It’s time for landlords to think as business owners

28 October 2020 | General

Steve Coulson, the chief executive and co-founder of Kitt, an office platform that partners with landlords

While working from home remains the norm for many, businesses across the UK are in flux when it comes to their office space. Some are moving to longer term remote working, while others are using this as a hiatus to reset and re-evaluate the needs of their business and staff.

With a tenant deficit, landlords need to be proactive in marketing their spaces. For too long, office space has been viewed as a commodity, but in order to ‘win’ tenants, it’s imperative that now, more than ever before, landlords view themselves not as an asset owner selling space but rather as a business owner selling a product.

The positive news in all this is that businesses are tentatively returning to the marketplace, with big players including Netflix signing a lease for a new office in the capital. Smaller businesses are also thinking ahead, with many looking to return to the office in early 2021.

However, while this is good news, landlords must not be complacent in how they promote their property.

Offices worth leaving home for

Things aren’t going to snap back to normal. So, in order to stand out from the crowd, we need to see a shift away from the traditional approach of office leasing towards a customer centric, space delivered as-a-service model.

With employees having experienced the benefits of working from home, companies that value collaborative work will ultimately be looking for spaces that are worth leaving home for as a way of enticing teams back.

When it comes to the space itself, suddenly functionality has become just as important as aspirational design with employee safety and wellbeing taking precedence. Office design is also in a period of evolution, as the lines between the home and the office continue to blur.

We’re seeing an increase in requests for lets with outside spaces, bike racks and private entrances, as well as technology such as contactless access, and first floor space is at a premium as offices look to avoid shared lift spaces.

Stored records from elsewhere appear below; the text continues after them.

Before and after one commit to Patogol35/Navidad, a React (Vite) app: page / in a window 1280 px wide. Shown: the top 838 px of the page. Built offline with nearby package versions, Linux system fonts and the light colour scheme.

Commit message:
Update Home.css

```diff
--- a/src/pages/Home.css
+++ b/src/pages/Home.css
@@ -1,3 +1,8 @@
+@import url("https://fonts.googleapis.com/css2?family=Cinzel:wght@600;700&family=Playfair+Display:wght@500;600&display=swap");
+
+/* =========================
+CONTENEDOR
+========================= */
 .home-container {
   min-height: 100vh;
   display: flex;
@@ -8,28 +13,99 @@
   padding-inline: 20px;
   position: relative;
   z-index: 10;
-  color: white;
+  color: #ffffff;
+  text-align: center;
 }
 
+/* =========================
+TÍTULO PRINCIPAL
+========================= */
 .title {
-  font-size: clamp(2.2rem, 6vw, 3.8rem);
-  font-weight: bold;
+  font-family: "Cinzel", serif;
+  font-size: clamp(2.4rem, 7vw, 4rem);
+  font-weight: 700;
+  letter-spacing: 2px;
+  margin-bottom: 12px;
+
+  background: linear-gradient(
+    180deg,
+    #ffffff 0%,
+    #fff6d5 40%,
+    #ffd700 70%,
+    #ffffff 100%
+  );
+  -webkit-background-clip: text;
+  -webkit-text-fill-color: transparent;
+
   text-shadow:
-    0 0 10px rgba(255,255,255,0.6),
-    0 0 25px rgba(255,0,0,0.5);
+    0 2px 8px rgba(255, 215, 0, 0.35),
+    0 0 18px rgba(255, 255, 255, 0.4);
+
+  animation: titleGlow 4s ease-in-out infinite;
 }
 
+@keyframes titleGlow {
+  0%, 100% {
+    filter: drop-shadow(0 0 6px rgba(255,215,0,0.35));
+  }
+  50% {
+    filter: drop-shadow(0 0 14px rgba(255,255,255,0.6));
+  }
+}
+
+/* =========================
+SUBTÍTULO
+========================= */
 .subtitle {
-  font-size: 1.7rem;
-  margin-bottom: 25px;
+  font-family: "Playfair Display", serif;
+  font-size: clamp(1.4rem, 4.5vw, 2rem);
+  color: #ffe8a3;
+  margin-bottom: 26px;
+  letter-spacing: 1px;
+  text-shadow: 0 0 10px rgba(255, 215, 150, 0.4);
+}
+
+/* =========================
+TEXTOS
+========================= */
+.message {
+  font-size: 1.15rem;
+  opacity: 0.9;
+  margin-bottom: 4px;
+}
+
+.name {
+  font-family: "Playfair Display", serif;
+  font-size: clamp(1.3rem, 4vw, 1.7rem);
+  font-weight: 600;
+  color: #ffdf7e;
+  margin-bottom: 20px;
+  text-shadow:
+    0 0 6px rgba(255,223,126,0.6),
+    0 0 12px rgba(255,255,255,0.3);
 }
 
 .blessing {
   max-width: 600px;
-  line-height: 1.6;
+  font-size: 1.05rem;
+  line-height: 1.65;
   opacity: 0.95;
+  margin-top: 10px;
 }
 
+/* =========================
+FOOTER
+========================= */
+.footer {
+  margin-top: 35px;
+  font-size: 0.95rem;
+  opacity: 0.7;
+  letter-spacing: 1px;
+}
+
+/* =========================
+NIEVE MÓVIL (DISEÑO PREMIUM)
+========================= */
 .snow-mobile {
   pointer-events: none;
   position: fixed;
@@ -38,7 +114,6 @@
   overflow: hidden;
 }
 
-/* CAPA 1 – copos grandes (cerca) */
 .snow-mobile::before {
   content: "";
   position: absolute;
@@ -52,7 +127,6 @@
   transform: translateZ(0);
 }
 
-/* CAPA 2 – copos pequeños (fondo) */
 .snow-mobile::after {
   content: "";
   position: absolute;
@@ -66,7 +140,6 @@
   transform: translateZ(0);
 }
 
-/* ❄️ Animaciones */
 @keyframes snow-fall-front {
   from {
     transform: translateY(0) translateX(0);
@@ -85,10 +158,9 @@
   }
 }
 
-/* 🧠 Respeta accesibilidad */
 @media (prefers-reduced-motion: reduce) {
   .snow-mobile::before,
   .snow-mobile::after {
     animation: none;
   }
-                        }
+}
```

Before the pandemic, the main focus was on the communal areas, but this has now shifted towards self contained spaces, with requests for self containment jumping up by 175 percent in October following the second lockdown announcement.

Given the uncertainty of the business sector, tenants are looking to secure one to three year arrangements to get through the short term while they focus on rebuilding their business, with solid Coronavirus clauses in their contracts. At the moment, a five or 10 year lease is a risk that not many companies are willing to take.

The mentality of ‘winning’ a tenant

Few businesses will survive without a constant strive to ‘win’ new customers. So this is the mindset that must be adopted across the industry.

It is very easy to become indifferent in promoting assets, but in an increasingly competitive market, space must be considered as standalone businesses trying to steal market share, rather than remaining passive.

There are some small but effective changes landlords can make to remain competitive:

1) Ensure you make the tenant’s shortlist by offering the right amenities

To maximise your chance of attracting tenants, reframe your building with a new product and story. Think about the type of business you are marketing it towards, and the current challenges they might face specifically. Can you help them overcome these obstacles or offer a flexible term length?

With data showing that tenants are now looking for a different ‘types’ of space, it is also worth investing some time in upgrading your core amenities, such as the commons area, reception and technology, to give yourself that extra edge.

2) Tap into the history and character of your building

When reframing your building, make sure you are also valuing everything about the space – from it’s history to amenities, every little counts when looking to separate yourself from the competition. It’s also worth considering things that may have been unappealing, such as a less central location, which now demand a premium.

3) Deliver a tailored experience

Trying to guess how a tenant wants their space configured at a time like this is nearly impossible, so avoid speculative fitting where you can – there will always be specific preferences, requests or processes that only they are aware of. As such, consider showing the space as a ‘blank canvas’, and work with the tenant to create an ideal space that fits their needs while ensuring the core build is reusable.

The overriding demand right now is on quality, so landlords should shift focus away from quantity to invest time in the real value of their space, and take a bespoke approach to marketing it.

By understanding the needs of the demand-side, allowing tenants input into the delivery of the end space and being flexible on terms, you stand a better chance of ensuring your space gets the right attention.

This post has originally been featured in Property Wire.